When you compare the number of inmates sitting on death row to the number that have actually been executed in the last 30 years, you get a staggeringly lopsided ratio. Inmates sit on death row long past their scheduled execution dates, marching around the Penrose steps of an appallingly bureaucratic appeals process while siphoning millions out of the state budget. It’s a more or less inarguable point that the system of capital punishment is broken. As Bill Clinton might say, it’s simple “arithmetic.”

Despite this, there remains a significant majority of voters who struck down Proposition 34 this Tuesday, and will likely strike down any similar measures in the near and distant future. That’s because the financial argument, while 100 percent valid in and of itself, represents only half of a larger debate. It does not account for the moral implications of capital punishment, and for many voters, these implications take precedence.

The last time the state of California carried out an execution was 2006. I remember hearing the report on the radio while my dad drove me home from school. Clarence Ray Allen had been convicted of murder and then contracted the murders of three more people from the confines of his prison cell; he would be executed at midnight.

I remember looking out the car window and trying to imagine that I was Allen, my dad was a prison guard and instead of driving home for dinner, we were driving to the site of my execution. How would the world look to a person who wouldn’t be in it tomorrow? I clenched my fists and ground my teeth, but no matter how hard I tried, I couldn’t put myself in Allen’s shoes. I just couldn’t empathize.

It’s not that I lacked imagination, or an adequate comprehension of death. I realized the gravity of Allen’s situation as well as I do six years later, in retrospect. What made it so hard for me to empathize with this man was the fact that he was responsible for the deaths of four people. He was a murderer, and I was not. It was a fundamental, irreconcilable difference in our natures, and it was for this difference that he would soon be put to death while I would be asleep in the comfort of my home.

This was not particularly disturbing to me. What disturbed me was the fact that Allen had committed the murders in the first place and that there were people on death row who had committed crimes even more heinous and gruesome than his.

I believed, as I still do, that capital offenses are appropriately named, that to rape and sodomize a victim before, during or after killing them constitutes an innate lack of humanity and warrants the offender’s permanent removal from society.

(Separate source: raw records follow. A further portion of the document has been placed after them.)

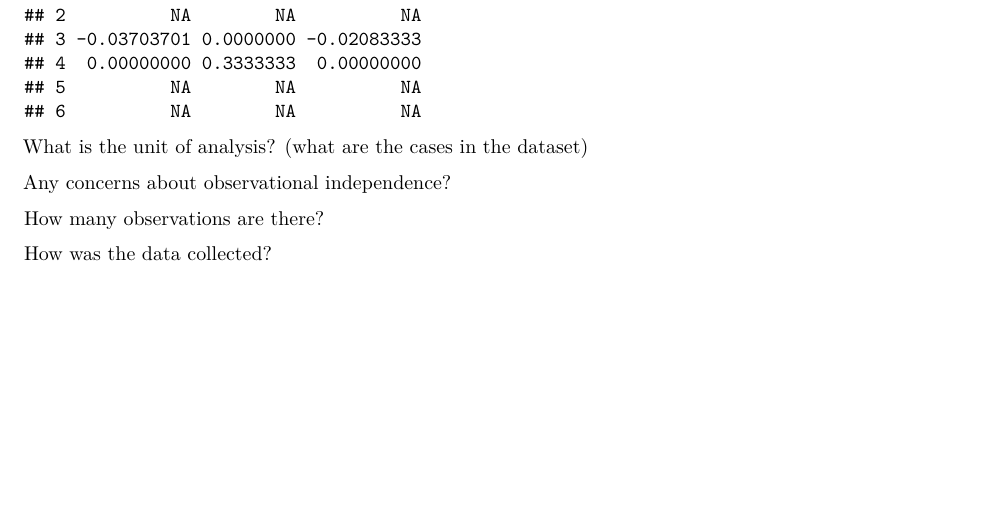
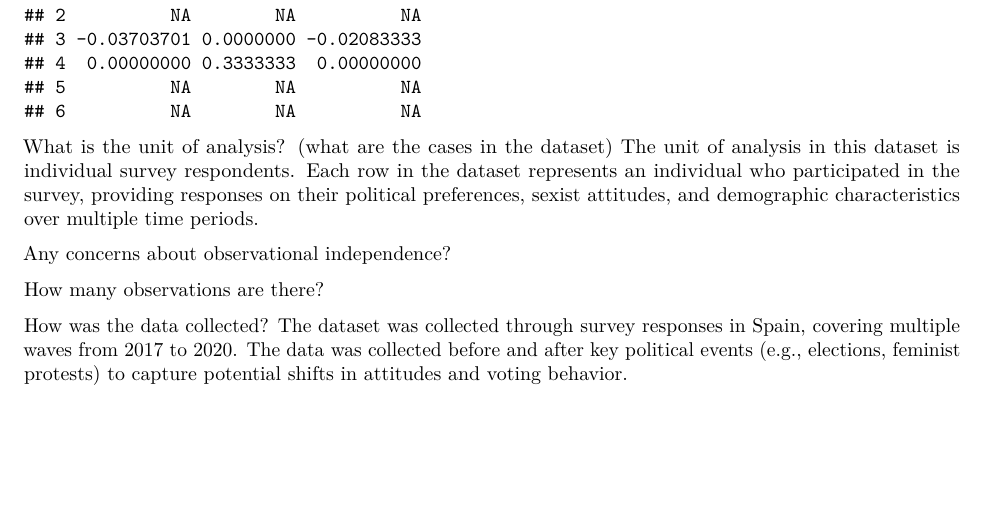
Before and after one commit to rdestaci/Vox_Replication, an R Markdown document (replication.Rmd): part of page 3 of 5, cut so that both start at the same text, the shorter picture padded with empty space. Rendered offline with R 4.5, knitr and Pandoc, then LaTeX, with nearby package versions; some code elsewhere in the file could not run offline.

Commit message:
Update replication.Rmd

```diff
--- a/replication.Rmd
+++ b/replication.Rmd
@@ -27,12 +27,14 @@ head(vox)
 
 
 What is the unit of analysis? (what are the cases in the dataset)
+The unit of analysis in this dataset is individual survey respondents. Each row in the dataset represents an individual who participated in the survey, providing responses on their political preferences, sexist attitudes, and demographic characteristics over multiple time periods.
 
 Any concerns about observational independence?
 
 How many observations are there?
 
 How was the data collected?
+The dataset was collected through survey responses in Spain, covering multiple waves from 2017 to 2020. The data was collected before and after key political events (e.g., elections, feminist protests) to capture potential shifts in attitudes and voting behavior.
 
 ### Original Model
 
```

There are those who would argue this is merely fighting “fire with fire,” taking an “eye for an eye,” or otherwise committing an egregious act of hypocrisy. I would contest that the process of lethal injection is a far more humane, delicate and respectful method of execution than the rape, dismemberment or calculated torture these murderers dealt their victims. Capital punishment is administered for the nature of a crime, and by comparison, is very tame.

Others would argue that the reality of capital punishment does not deter capital offense; that a life sentence in prison without parole is a formidable substitute to discourage potential offenders. This is an extremely hypothetical point, but one with which Niccolò Machiavelli would probably disagree.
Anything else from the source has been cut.